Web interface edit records
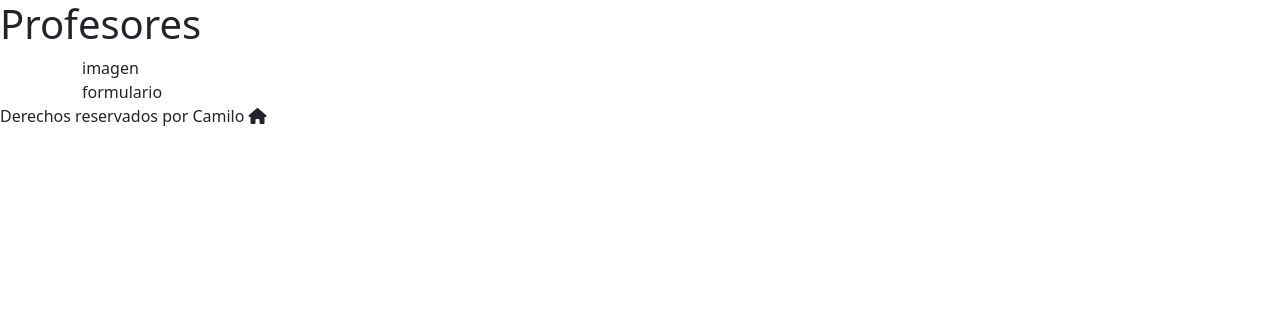
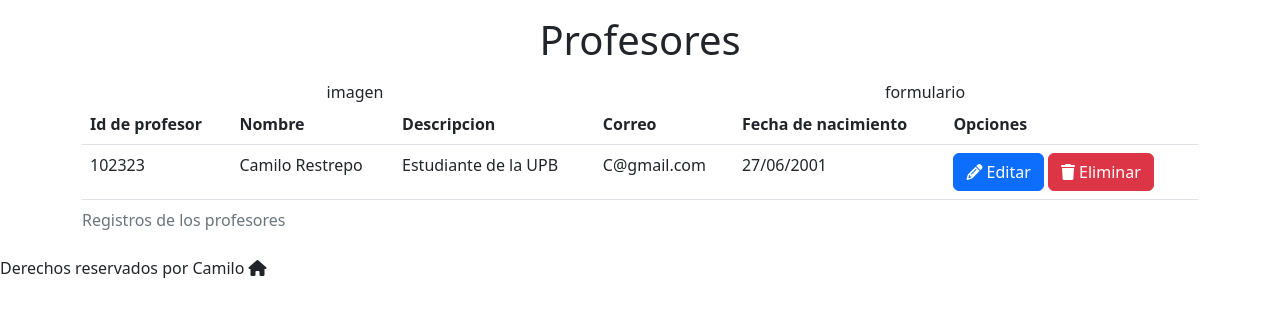
Before and after one commit to CamiloRestrepo5/Teachers-js, a website built with webpack: page src/index.html in a window 1280 px wide. Built offline with nearby package versions, Linux system fonts and the light colour scheme.

Commit message:
base para la tabla y manejo del grid

```diff
--- a/src/index.html
+++ b/src/index.html
@@ -8,23 +8,87 @@
 </head>
 <body>
 
-    <header>
-        <h1>Profesores</h1>
+    <header class="my-3">
+        <h1 class="text-center"> Profesores </h1>
     </header>
 
     <main class="container">
 
-        <section>
-            <article>
+        <section class="row text-center">
+            <article class="col-xs-12 col-md-6">
                 imagen
             </article>
-            <article>
+            <article class="col-xs-12 col-md-6">
                 formulario
             </article>
         </section>
-        <section>
+        <section class="row">
 
-            <table></table>
+            <div class="col-12">
+                <table class="table table-hover">
+
+                    <caption>
+                        Registros de los profesores
+                    </caption>
+
+                    <thead>
+
+                        <tr>
+                            <th scope="col">
+                                Id de profesor
+                            </th>
+                            <th scope="col">
+                                Nombre
+                            </th>
+                            <th scope="col">
+                                Descripcion
+                            </th>
+                            <th scope="col">
+                                Correo
+                            </th>
+                            <th scope="col">
+                                Fecha de nacimiento
+                            </th>
+                            <th scope="col">
+                                Opciones
+                            </th>
+                        </tr>
+
+                    </thead>
+
+                    <tbody>
+
+                        <tr>
+                            <td>
+                                102323
+                            </td>
+                            <td>
+                                Camilo Restrepo
+                            </td>
+                            <td>
+                                Estudiante de la UPB
+                            </td>
+                            <td>
+                                C@gmail.com
+                            </td>
+                            <td>
+                                27/06/2001
+                            </td>
+                            <td>
+                                <button type="button" class="btn btn-primary">
+                                    <em class="fa fa-pencil"></em> Editar
+                                </button>
+                                <button type="button" class="btn btn-danger">
+                                    <em class="fa fa-trash"></em> Eliminar
+                                </button>
+                            </td>
+                        </tr>
+
+                    </tbody>
+
+                </table>
+            </div>
+
 
 
         </section>
```
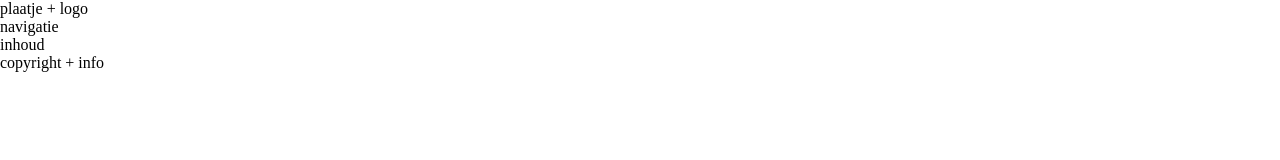
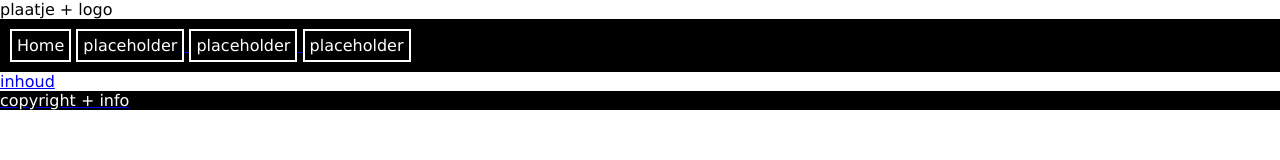
Before and after one commit to ScvdK/ScvdK.github.io, a plain HTML site: page HTML/Home.html in a window 1280 px wide. Drawn offline with Linux system fonts and the light colour scheme; files whose address does not match are found by name.

Commit message:
footer achtergrond gegeven en begin navigatiebalk gemaakt

```diff
--- a/CSS/opmaak.css
+++ b/CSS/opmaak.css
@@ -2,3 +2,34 @@
     margin:0px;
     padding:0px;
 }
+
+body {
+font-family: Verdana, Geneva, Arial, Helvetica, sans-serif;
+}
+
+footer {
+  background-color: black;
+  color: white;
+  text-decoration: none;
+}
+
+ul {
+  background:black;
+  padding: 10px;
+}
+
+ul li {
+  background: black;
+  padding: 5px;
+  border: solid 2px white;
+  display: inline-block;
+}
+
+ul li a {
+  color: white;
+  text-decoration: none;
+}
+
+ul li a:hover {
+  color: cyan;
+}
--- a/HTML/Home.html
+++ b/HTML/Home.html
@@ -3,7 +3,7 @@
   <head>
     <meta charset="utf-8">
     <title>website eindopdracht</title>
-    <link rel="stylesheet" href="/CSS/opmaak.css">
+    <link rel="stylesheet" href="C:\Users\hans1\Desktop\School\Informatica\Eindopdracht\CSS\opmaak.css">
   </head>
   <body>
 
@@ -12,7 +12,12 @@
     </header>
 
     <nav>
-      navigatie
+      <ul>
+        <li><a href="Home.html">Home</a></li>
+        <li><a href="#">placeholder</li>
+        <li><a href="#">placeholder</li>
+        <li><a href="#">placeholder</li>
+      </ul>
     </nav>
 
     <section>
```
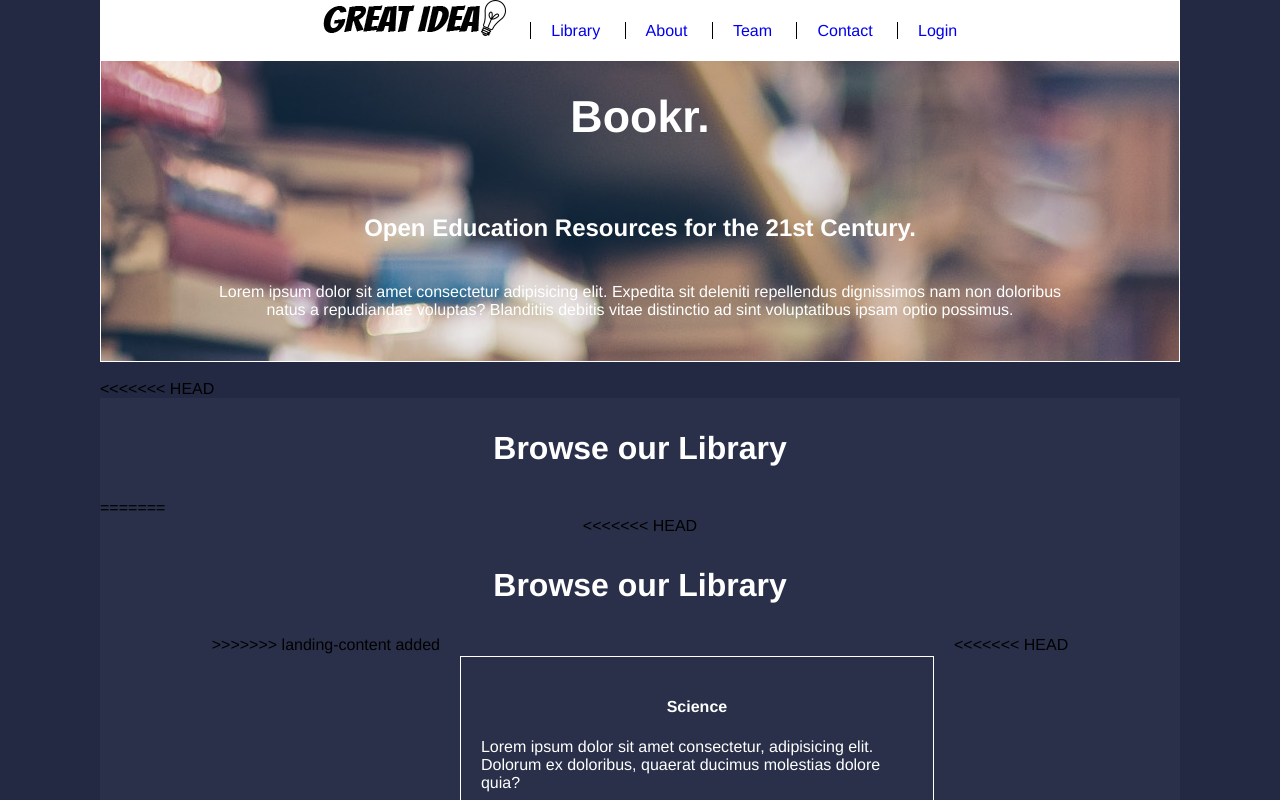
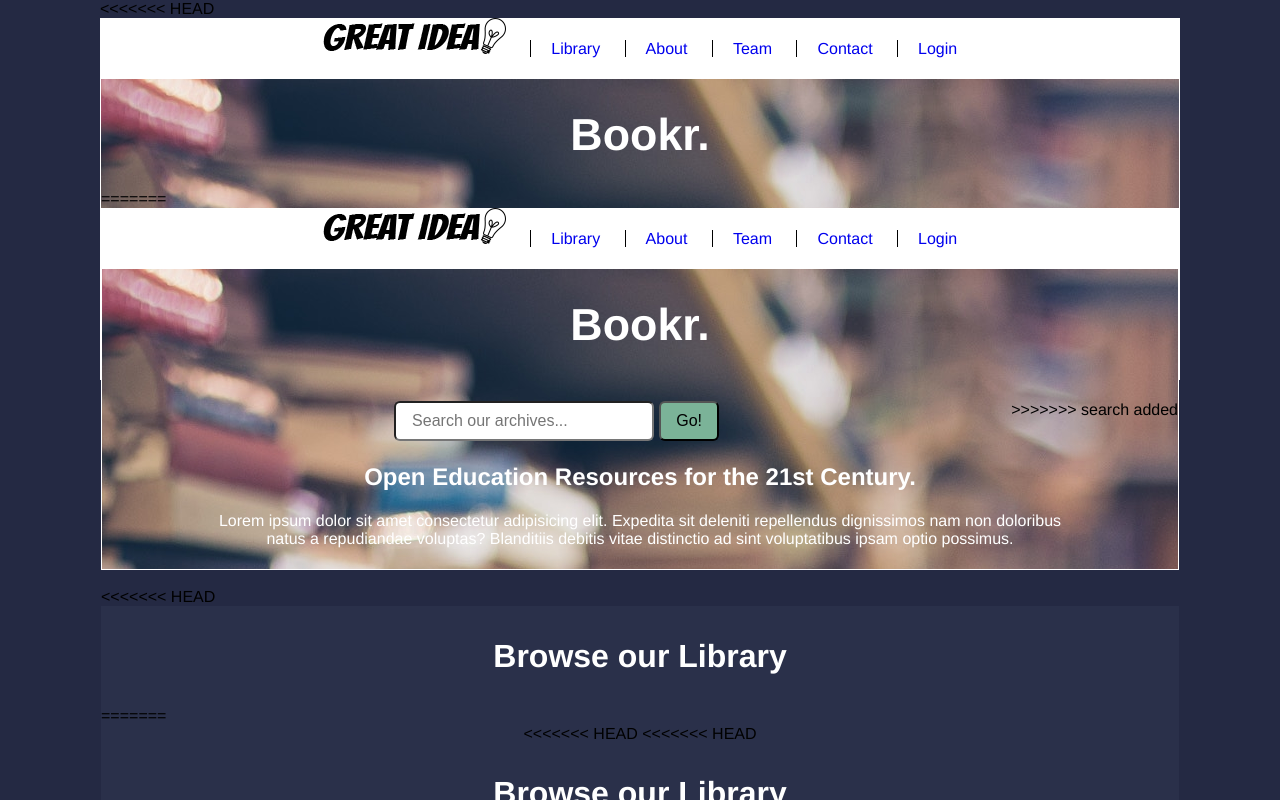
Before and after one commit to oer-bookr-6-24-2019/oer-bookr-ui-copy, a plain HTML site: page index.html in a window 1280 px wide. Shown: the top 800 px of the page. Drawn offline with Linux system fonts and the light colour scheme.

Commit message:
search added

```diff
--- a/index.html
+++ b/index.html
@@ -1,4 +1,5 @@
 <!DOCTYPE html>
+<<<<<<< HEAD
 <html>
 	<head>
 		<meta charset="UTF-8" />
@@ -25,6 +26,35 @@
 			<!-- <div class="headerSearch">
             <input type="search" placeholder="Search our archives...">
         </div> -->
+=======
+<html lang="en">
+<head>
+    <meta charset="UTF-8">
+    <meta name="viewport" content="width=device-width, initial-scale=1.0">
+    <meta http-equiv="X-UA-Compatible" content="ie=edge">
+    <link href="css/index.css" rel="stylesheet">
+    <title>OER Bookr</title>
+</head>
+<body>
+    <nav>
+        <img src="img/logo copy.png" alt="Nav Logo">
+        <a href="#">Library</a>
+        <a href="#">About</a>
+        <a href="#">Team</a>
+        <a href="#">Contact</a>
+        <a href="#">Login</a>
+    </nav>
+
+    <header>
+        <h1>Bookr.</h1>
+
+        <!-- Thinking of adding a large search button. May substitute for a small transparent box leading to advanced search -->
+
+        <div class="search-div">
+                <input type="search" class="header-search" placeholder="Search our archives...">
+                <button type="button" class="btn btn-lg">Go!</button>
+        </div>
+>>>>>>> search added
 
 			<h2>Open Education Resources for the 21st Century.</h2>
 			<p>
@@ -43,6 +73,7 @@
 				<h3>Browse our Library</h3>
 =======
     <div class="landing-content">
+<<<<<<< HEAD
 <<<<<<< HEAD
             <h3>Browse our Library</h3>
 >>>>>>> landing-content added
@@ -109,6 +140,9 @@
 		</div>
 =======
         <h3>Browse our Library</h3>
+=======
+        <h3>Browse Our Library</h3>
+>>>>>>> search added
 
         <section class="science">
             <h4>Science</h4>
--- a/less/header.less
+++ b/less/header.less
@@ -10,10 +10,24 @@ header {
         width: 100%;
         font-size: 2.8rem;
     }
-    // .headerSearch {
-    //     width: 250px;
-    //     margin: 0 auto;
-    // }
+    .search-div {
+        margin: 0 auto;
+        display: flex;
+        height: 40px;
+        .header-search {
+            width: 260px;
+            padding: 10px 16px;
+            font-size: 16px;
+            border-radius: 6px;
+        }
+        .btn-lg {
+            width: 60px;
+            margin-left: 5px;
+            font-size: 16px;
+            border-radius: 6px;
+            background-color: #7BB398;
+        }
+    }
     h2 {
         color: #ffffff;
         text-align: center;
```
Also changed, not shown: css/index.css.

• _Your goal_
Once each line with "href" in the entries is counted, state the total and nothing else.

• _Result_
12